In my maternal line, I can trace ancestors back to colonial settlers of Pennsylvania. My immigrant ancestors helped build western Pennsylvania from the ground up.

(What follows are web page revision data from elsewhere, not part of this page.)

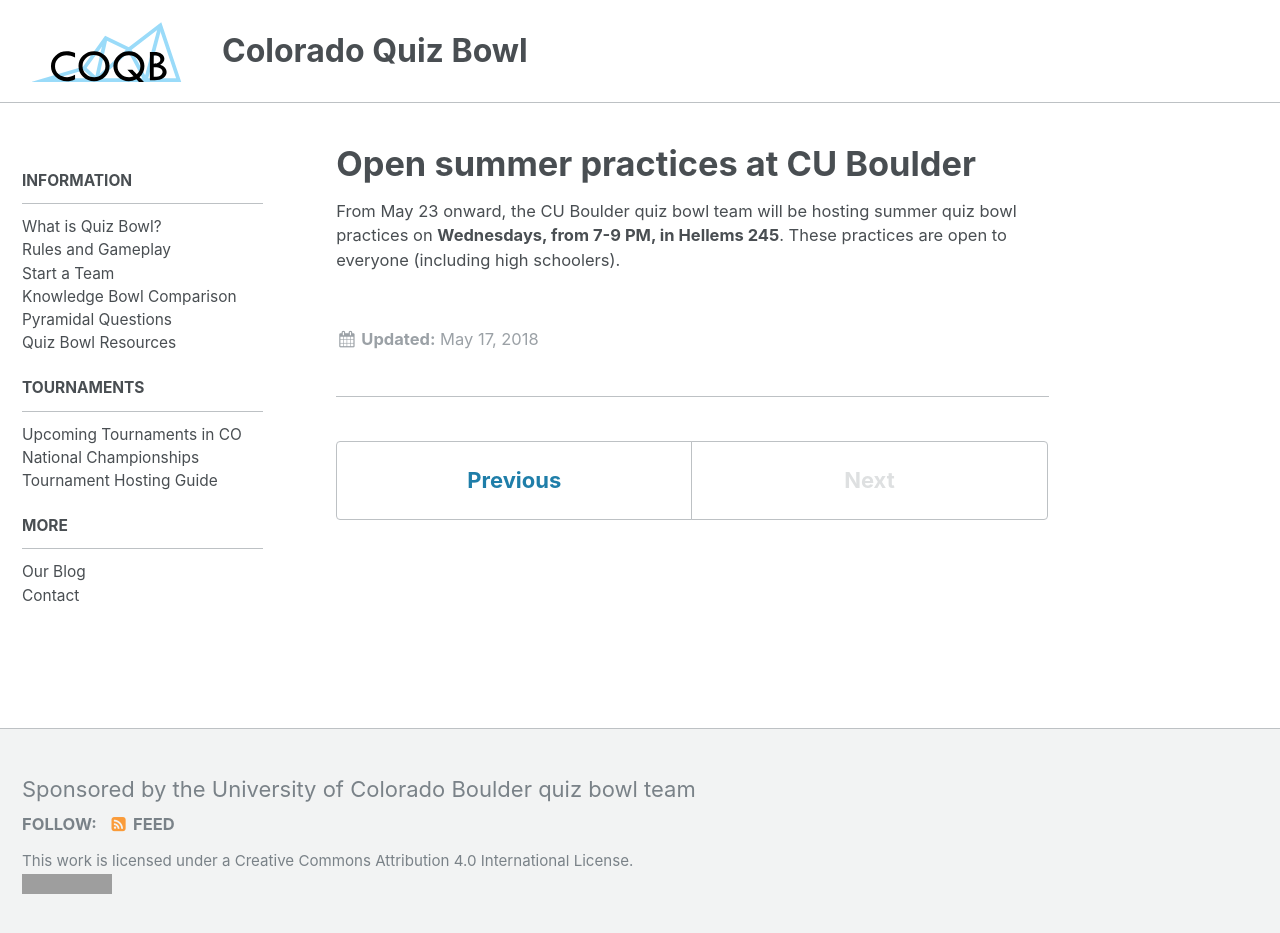
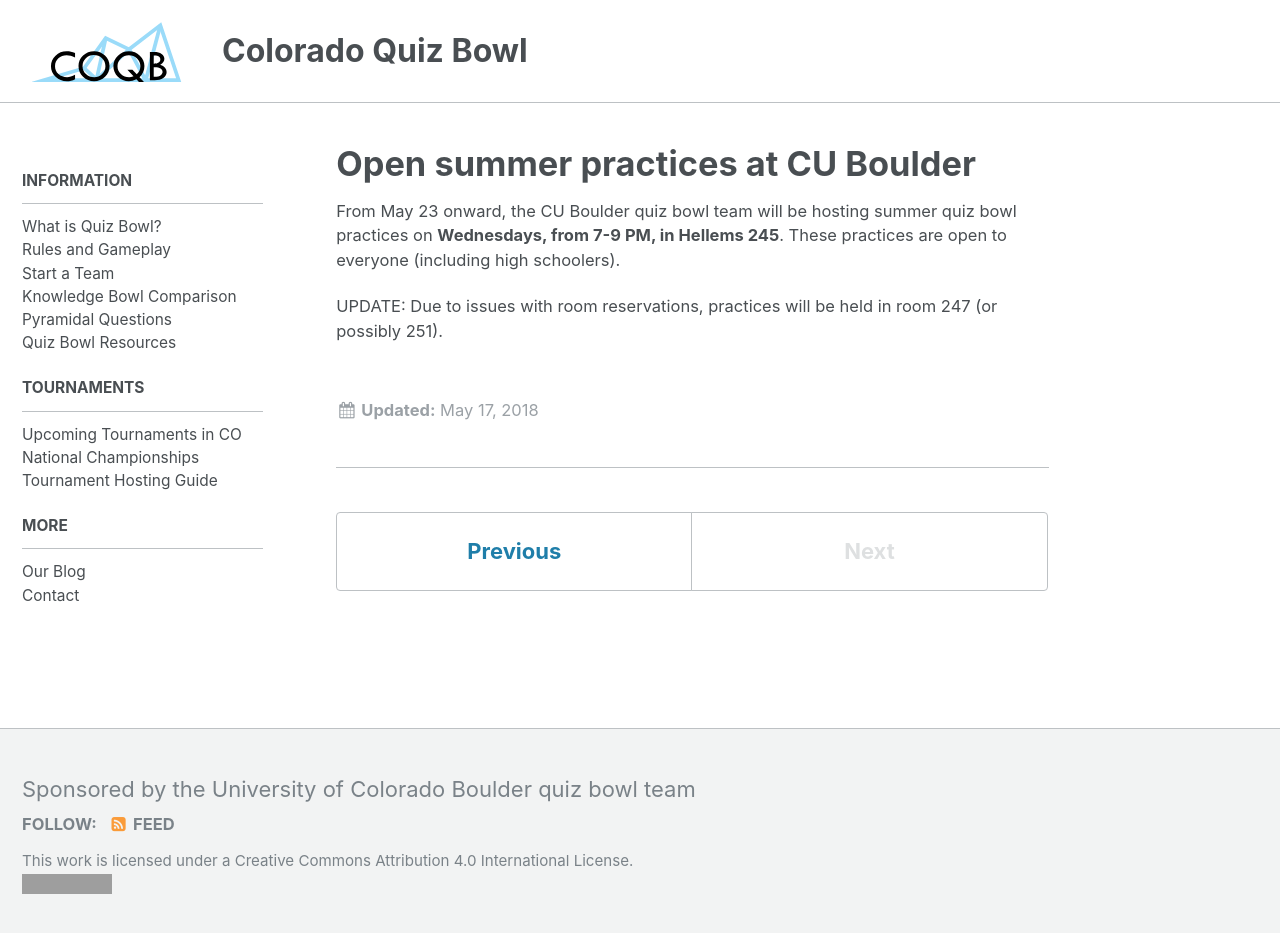
Before and after one commit to matt2718/colorado-qb, a Jekyll site: the page built from _posts/2018-05-17-summer-practices.md, in a window 1280 px wide and 939 px high. Shown: the top 933 px of the window. Built offline with Jekyll 4.4.1, drawn with Linux system fonts in a browser that asks for light colours; grey boxes are pictures that could not be loaded.

Commit message:
Changed room information

```diff
--- a/_posts/2018-05-17-summer-practices.md
+++ b/_posts/2018-05-17-summer-practices.md
@@ -6,3 +6,6 @@
 From May 23 onward, the CU Boulder quiz bowl team will be hosting summer quiz
 bowl practices on **Wednesdays, from 7-9 PM, in Hellems 245**. These practices
 are open to everyone (including high schoolers).
+
+UPDATE: Due to issues with room reservations, practices will be held in room 247
+(or possibly 251).
```
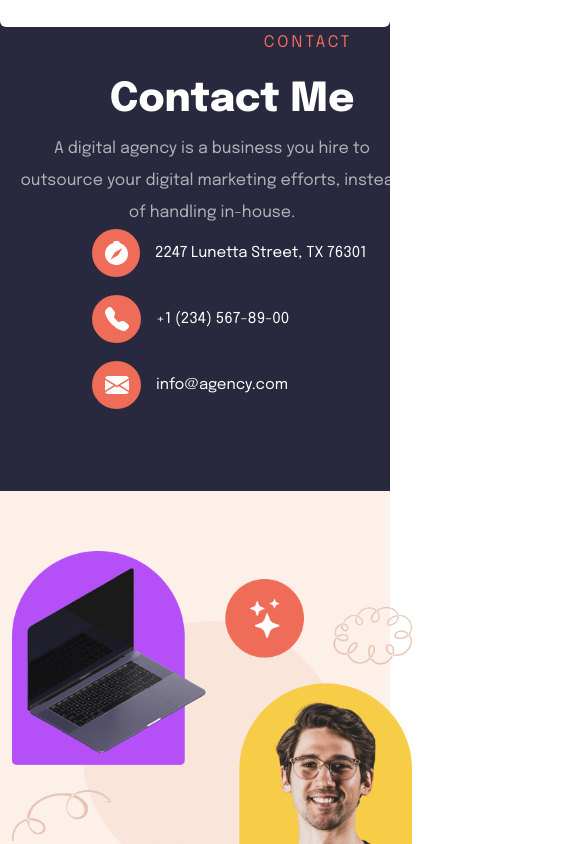
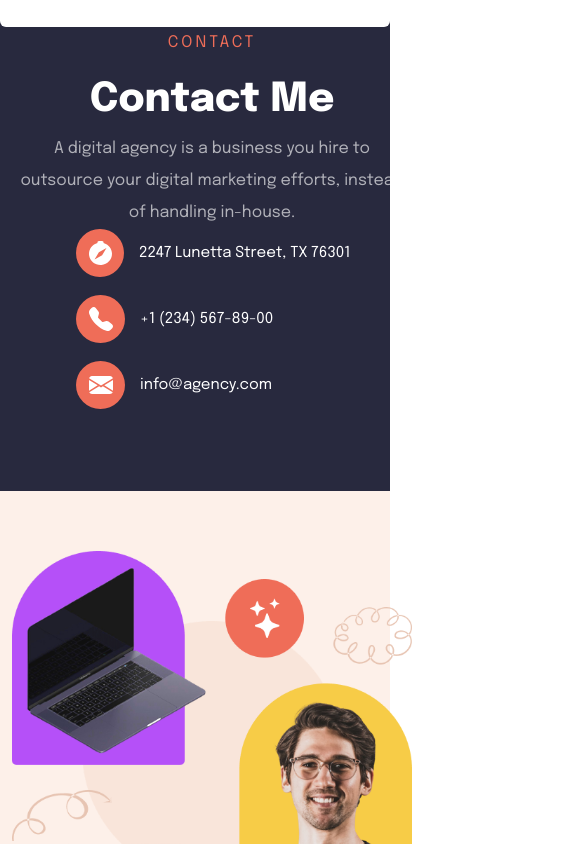
Before and after one commit to M-Tamjid/Assignment, a plain HTML site: page index.html in a window 390 px wide. Shown: the part 11156-12000 px from the top of the page, 585 px wide, since content can reach past the window. Drawn offline with nearby package versions, Linux system fonts and the light colour scheme.

Commit message:
Update phone.css

```diff
--- a/CSS/phone.css
+++ b/CSS/phone.css
@@ -934,6 +934,15 @@ p.site-para.pr-para {
 h5.site-h.pr {
   width: 26em;
 }
+p.p-fm {
+  width: 25em;
+}
+h2.finfo-heading {
+  width: 10em;
+}
+.con-number {
+  margin-left: 3em;
+}
 }
 
 @media only screen and (max-width:376px) {
```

I’ve known for quite some time that I have several direct ancestors who fought in the Revolutionary War. Fairly recently, I discovered – rather by accident – that I also have ancestors who came over on the Mayflower.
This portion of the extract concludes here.